Why do we fast?

Not my will, but yours be done.

What a stunning thought that Jesus, the King of kings would feel the need to pray these words. That he could will something that was contrary to Father’s will – and yet remain sinless. Possessing a will contrary to God’s is not a sign that you should give up, it’s a sign that your human body is still living on planet earth.

This is where fasting comes in.

Fasting is not about twisting God’s arm to get him to do my will. It’s about untwisting my soul to desire his will. I strongly encourage you to pray through Isaiah 58 over the next few days to develop this idea.

Fasting is not about giving up desire. It’s about foregoing lower desires for higher desires, lesser joys for greater joys, weaker glory for stronger glory, temporary satisfaction for eternal satisfaction.

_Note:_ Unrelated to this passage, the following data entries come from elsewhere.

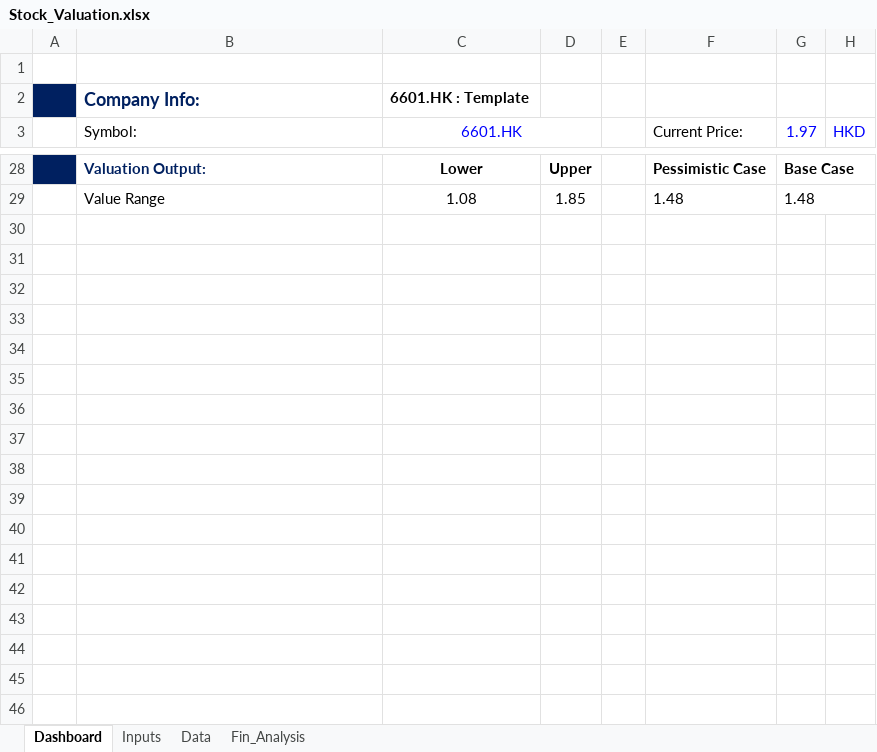
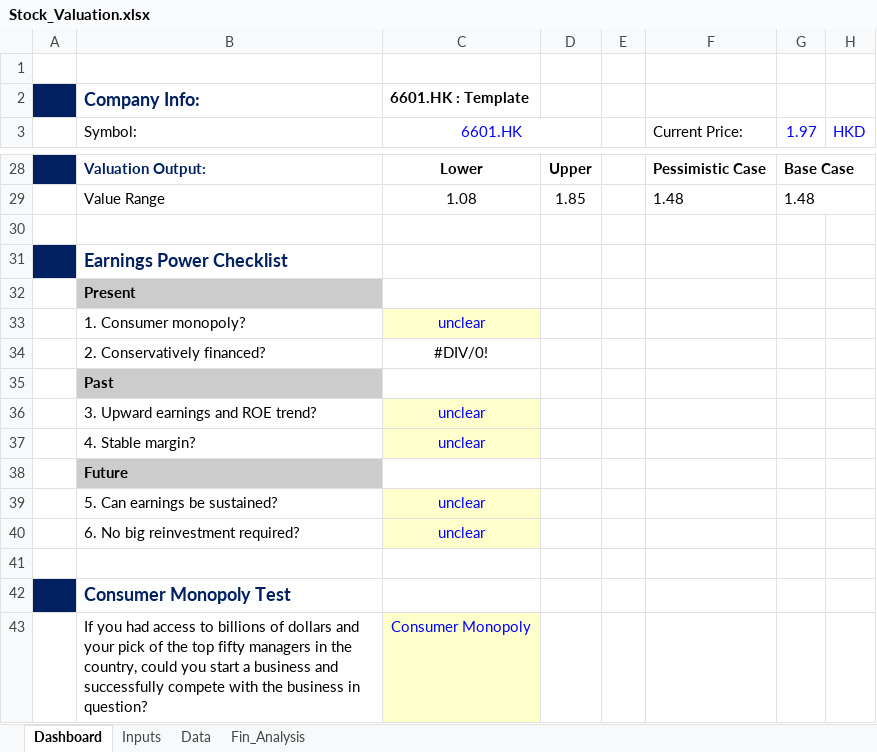
Before and after one commit to JerryChenz/Invest_Proc_Alpha, an Excel workbook: financial_models/templates/Stock_Valuation.xlsx, sheet Dashboard, drawn as a sheet; only a part is shown, gaps mark what is left out; values as stored, in another font and other column widths than the file's, no borders; conditional formats not drawn; the diff names each change by its address in the sheet, - before the commit and + after, or states it on an @@ line.

Commit message:
Updated the Macro data

```diff
--- a/financial_models/templates/Stock_Valuation.xlsx (sheet Dashboard)
+++ b/financial_models/templates/Stock_Valuation.xlsx (sheet Dashboard)
+row 30: (empty)
+row 31:  | Earnings Power Checklist
+row 32:  | Present
+row 33:  | 1. Consumer monopoly? | unclear
+row 34:  | 2. Conservatively financed? | #DIV/0!
+row 35:  | Past
+row 36:  | 3. Upward earnings and ROE trend? | unclear
+row 37:  | 4. Stable margin? | unclear
+row 38:  | Future
+row 39:  | 5. Can earnings be sustained? | unclear
+row 40:  | 6. No big reinvestment required? | unclear
+row 41: (empty)
+row 42:  | Consumer Monopoly Test
+row 43:  | If you had access to billions of dollars and your pick of the top fifty managers in the country, could you start a business and successfully compete with the business in question? | Consumer Monopoly
```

Fasting reminds me that I can be ruled by God. That I really don’t need to live by bread alone. That I really can wrap my life around the will of God. And that’s the thing about God’s will: there is always a deeper joy on the other side of that choice. It may be delayed gratification, but rest assured, joy comes in the morning.

Your will is an awfully big deal. Submit it to God and you’ll start to see things go on earth as it is in heaven. Fasting helps your will bow to God’s in ways that nothing else seems to do.

And so we move into a 10-day period of prayer and fasting. I invite you to join in. Eyes on Jesus. Feast on his words. Purge the urge to twist your fasting into dead religion. And stay the course. You won’t be sorry.

 

Smart people can be really stupid

I’ve been troubled by King Solomon this morning. He was basically the wisest man who ever lived. And yet.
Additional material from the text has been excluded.